A limitation of this study was that it was a retrospective unrandomized case–control study, and the numbers of patients in this study were relatively small. The mean 49.2 months follow-up duration in this study was too short to evaluate the efficacy of posterior decompressive laminectomy and resection of the OLF in treatment of TM caused by OLF. In addition, patients of thoracic OLF are often associated with the coexisting spinal disorders, such as ossification of posterior longitudinal ligament, disc herniation, canal stenosis or OLF at other spinal levels, were reported to make the surgical decision more complicated and the surgical outcome more unpredictable. However, the subjects were excluded in our study.

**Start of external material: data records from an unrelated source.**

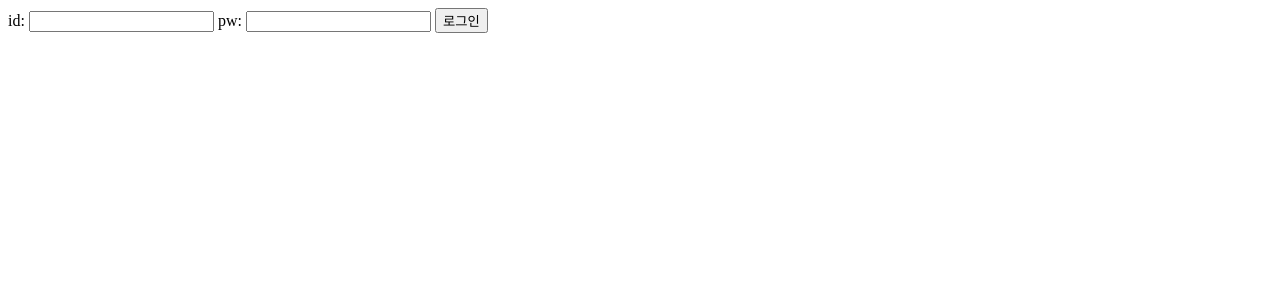
Repository: deok2kim/Java
Page: http://localhost/spring01/login.do
These files come from the project's save history. The page is drawn as it stood at one moment and after the next save; the edit follows.
The browser window is 1280 px wide. The pictures show the whole page.
The page is served by Tomcat 9.

Above is the page before, as saved 2020-11-24 14:13:40.

After the next save:
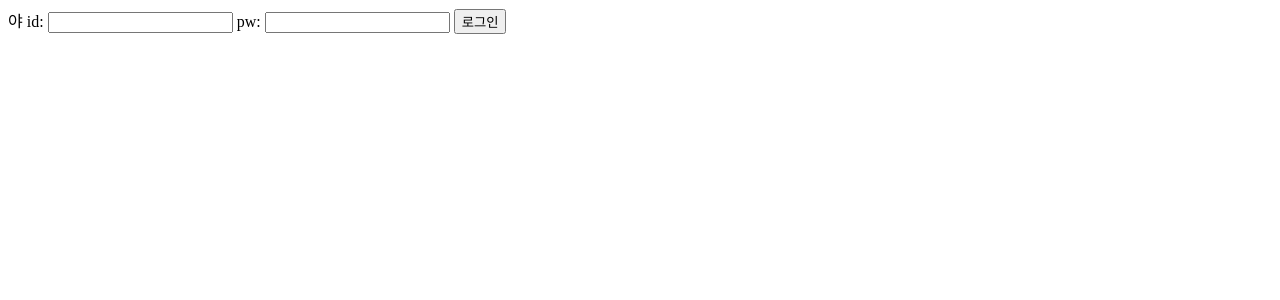
Saved 9 s later.
--- a/spring01/src/main/webapp/WEB-INF/views/test/login.jsp
+++ b/spring01/src/main/webapp/WEB-INF/views/test/login.jsp
@@ -25,7 +25,7 @@ $(function(){
 </script>
 </head>
 <body>
-
+야
 id: <input type="text" id="id">
 pw: <input type="password" id="pw">
 <input type="button" id="btnLogin" value="로그인">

Further large-scale prospective investigations on the predictive factors for poor surgical outcome in thoracic OLF surgery through long-term follow-up period will be necessary in the future.


Thoracic OLF is a relatively common disease that produces myelopathy in the thoracic area. The thoracic OLF has the problems of relatively high surgical risk and unpredictable surgical outcome. On the basis of the results of this study, we think that biomechanical and anatomical factors may have a key role in thoracic OLF progression. Posterior decompressive laminectomy and resection of the OLF can be considered an effective, reliable and safe alternative procedure in the treatment of TM caused by OLF. The OLF level, preoperative duration of symptoms, intramedullary signal change on T2WI and preoperative severity of myelopathy were confirmed and significantly correlated with the surgical outcome.

Data archiving

There were no data to deposit.